Our schools have become havens for multi-level bureaucracies, and our teachers are now saddled with pointless and redundant requirements in their jobs.
How did we get here? It’s been an amazingly short journey, traveled in purposeful stages over only a few years. Once the directive was issued via legislation, school districts jumped into overdrive and the changes began their rollout in the fall of 2012.
Our current path began with the idea of growth. As teachers, we all agree that growth is essential. If we’re not growing, we’re stagnating. The focus on studying growth as a strategy to meet student need did not ring alarm bells for many of us at first. We teachers had been studying growth in Colorado Student Assessment Program  scores since its inception in 2001. We used the information to adjust our teaching strategies, informally, because that’s what teachers do.
By 2012, analyzing growth in standardized test scores had turned into tracking growth
in our own classrooms.
We were informed that the growth in our students’ knowledge is so important it eclipses their actual test performance. Furthermore, because it is not possible or fair to rate every teacher on the growth of CSAP scores, a system that could be doable by every teacher had to be developed.

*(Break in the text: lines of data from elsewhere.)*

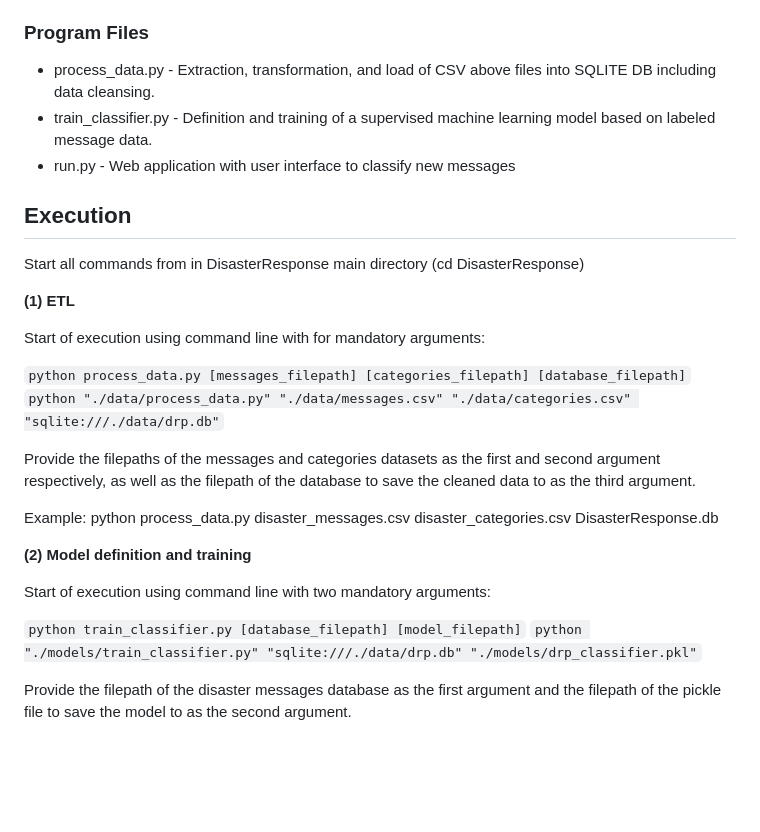
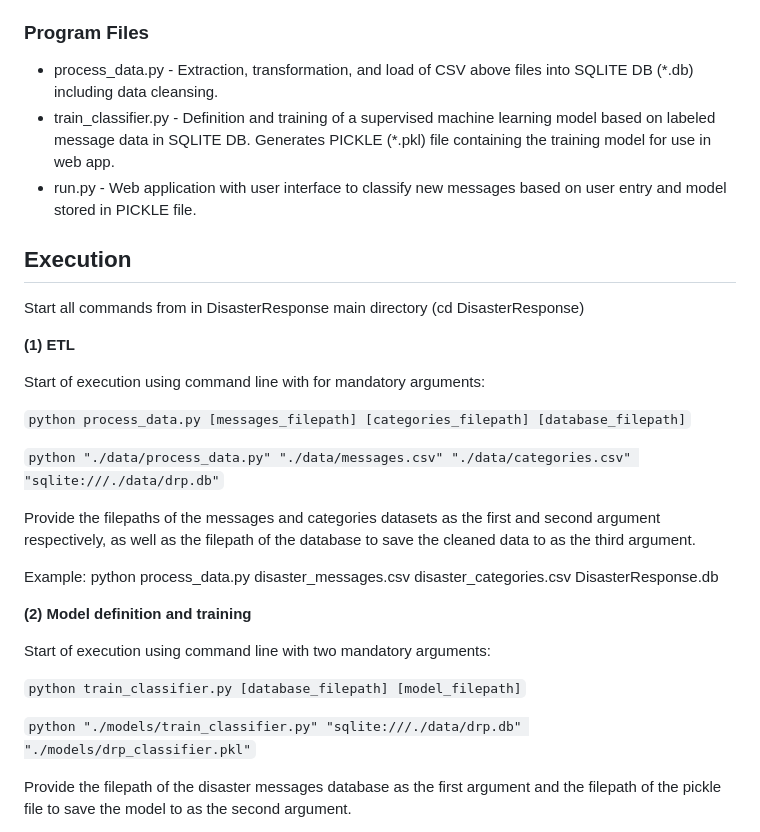
Before and after one commit to Oliver-Balb/DisasterResponse, a Markdown page: README.md, the part around the change. GitHub-like rendering; blank space fills up the shorter version.

Commit message:
Adjustment of README.md

```diff
--- a/README.md
+++ b/README.md
@@ -29,9 +29,9 @@ The data is made up of two files:
 * catagories.csv - labels in 38 categories related to messages.csv
 
 ### Program Files
-* process_data.py - Extraction, transformation, and load of CSV above files into SQLITE DB including data cleansing.
-* train_classifier.py - Definition and training of a supervised machine learning model based on labeled message data.
-* run.py - Web application with user interface to classify new messages
+* process_data.py - Extraction, transformation, and load of CSV above files into SQLITE DB (*.db) including data cleansing.
+* train_classifier.py - Definition and training of a supervised machine learning model based on labeled message data in SQLITE DB. Generates PICKLE (*.pkl) file containing the training model for use in web app.
+* run.py - Web application with user interface to classify new messages based on user entry and model stored in PICKLE file.
 
 ## Execution <a name="execution"></a>
 
@@ -42,6 +42,7 @@ Start all commands from in DisasterResponse main directory (cd DisasterResponse)
 Start of execution using command line with for mandatory arguments:
 
 `python process_data.py [messages_filepath] [categories_filepath] [database_filepath]`
+
 `python "./data/process_data.py" "./data/messages.csv" "./data/categories.csv" "sqlite:///./data/drp.db"`
 
 Provide the filepaths of the messages and categories datasets as the first and second argument respectively, as well as the filepath of the database to save the cleaned data to as the third argument.
@@ -53,6 +54,7 @@ Example: python process_data.py disaster_messages.csv disaster_categories.csv Di
 Start of execution using command line with two mandatory arguments:
 
 `python train_classifier.py [database_filepath] [model_filepath]`
+
 `python "./models/train_classifier.py" "sqlite:///./data/drp.db" "./models/drp_classifier.pkl"`
 
 Provide the filepath of the disaster messages database as the first argument and the filepath of the pickle  file to save the model to as the second argument.
```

The new evaluation protocol required us to create skills-oriented goals for our students and track their growth using whatever metric we desired. At the end of the year, we would report this growth to the district’s online system. It became clear after the first year of this exercise that the growth we tracked wouldn’t need to be verified by anyone other than ourselves.
In 2013, I began to wonder what could happen if the concept of rewarding growth were taken to the extreme. Investigating the requirements of SB 10-191 on the CDE’s website, I discovered that it was not only a performance mandate for teachers but for principals as well. Not only were teachers evaluated annually on their students’ growth, but principals were evaluated on both their schools and teachers. That was my ah ha moment.
Were principals creating goals for their teachers like those we made for our students? Were my colleagues and I the unwitting participants in another person’s own growth goals?
Our principal had shared the new evaluation rubric with us; we knew that part of our evaluation pie was labeled School Growth. We were told it represented an aggregate of CSAP scores plus how our school faired on its Unified Improvement Plan (UIP). Only the principal understood what that plan entailed or how success was measured. I had to wonder what her evaluation rubric looked like.
I knew a teacher’s data could be suspect; it was not difficult to imagine a similar scenario for our administrators. The new reality that we were introduced to in 2012 became the new normal in our careers. Teachers were consumed with the protocols required to receive a favorable evaluation to the extent that our students necessarily moved to the periphery of our efforts. This became the elephant in the living room that no one addressed, ever.
 Doublespeak: deliberately euphemistic, ambiguous, or obscure language. The term is a hybrid of two terms made up by George Orwell in his book 1984, “doublethink” and “newspeak”.
 SB 10-191: Senate Bill 10-191, The Educator Effectiveness Act
 Colorado Student Assessment Program (CSAP): Colorado’s state standardized test (2001-2011); completed in March each year.
 Not all students took the CSAP. Only those in grades 3 – 7 and 10 did.
 There is more to it than that, of course; the unions had resisted paying teachers according to test scores for decades.